“I love you, Adaolisa.”

“I love you too, Maxwell.”

They raised their glasses in a toast and over dessert, they made wedding plans.  In May of the following year, they got married in an elegant but simple ceremony.  Her family was there.  His brother and his family were in attendance as well as his sister and her husband, Omar.  Noticeably absent were his parents.  Fortunately, that didn’t put a damper on the nuptials.

After a two week honeymoon in the Maldives, they moved into their new home, a half-hour drive outside of London.  Nine months later, they welcomed their first child—a girl with beautiful olive skin and her father’s eyes.  As Maxwell held her in his arms, he remarked, “She’s beautiful like her mother.”

“She’s another shade of love—our love for each other.”

 

Source:  Dazed Digital; Felix Online; Nation News; Barbados Free Press; Fluid London; University of Cambridge; Global News; Pinterest; Ben Garelick; Harper’s Bazaar

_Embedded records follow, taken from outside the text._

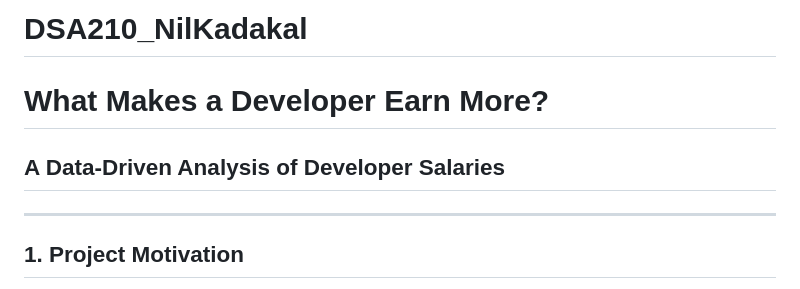
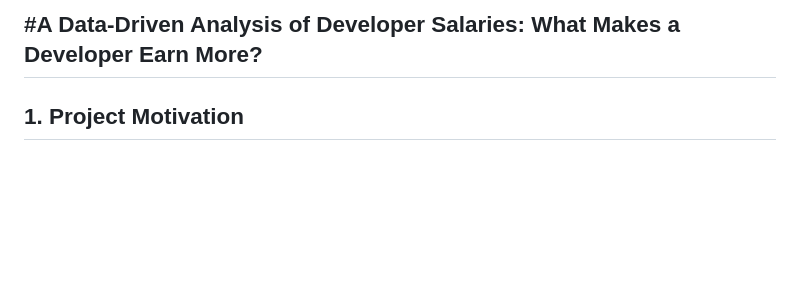
Before and after one commit to NilKadakal/DSA210_NilKadakal, a Markdown page: README.md, the part around the change. Rendered like a GitHub page; blank space fills up the shorter version.

Commit message:
Combine title lines in README.md

```diff
--- a/README.md
+++ b/README.md
@@ -1,7 +1,4 @@
-# DSA210_NilKadakal
-# What Makes a Developer Earn More?
-
-## A Data-Driven Analysis of Developer Salaries
+#A Data-Driven Analysis of Developer Salaries:  What Makes a Developer Earn More?
 ---
 
 ## 1. Project Motivation
```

Walking Away

Do not be unequally yoked together with unbelievers. For what fellowship has righteousness with lawlessness? And what communion has light with darkness? – 2 Corinthians 6:14

There signs were there but either she was blind to them or she didn’t want to see them.  They spoke at odd hours.  She never met his family or any of his friends and he didn’t seem keen on meeting hers.  She had no idea where he lived. He never invited her to his place and always ended up at hers. They never spent the holidays together or attended special events.  Once when she got tickets to a play she had always wanted to see, he told her that something had come up and he couldn’t go. She had to ask a friend to go with her.

He never used his credit card.  He paid everything in cash.  He took her to lonely and secluded places.  And whenever they were in public, he was different, not showing any display of affection.  To the casual observer, they were just friends, nothing more but behind closed doors, it was a different story.  He couldn’t seem to get enough of her. And then there was the wedding band line although he hadn’t mentioned anything about being married.  And on more than one occasion she had invited him to go to church with her but he always had an excuse why he couldn’t go.

Her gut told her that something was not right.  It kept nagging her driving her to pray about it.  God led her to two passages:  The first was: 1 Thessalonians 4:3-5 which said, For this is the will of God, your sanctification: that you abstain from sexual immorality;  that each one of you know how to control his own body in holiness and honor,  not in the passion of lust like the Gentiles who do not know God.”

And the second was Hebrews 13:4:  Marriage is to be held in honor among all, and the marriage bed is to be undefiled; for fornicators and adulterers God will judge.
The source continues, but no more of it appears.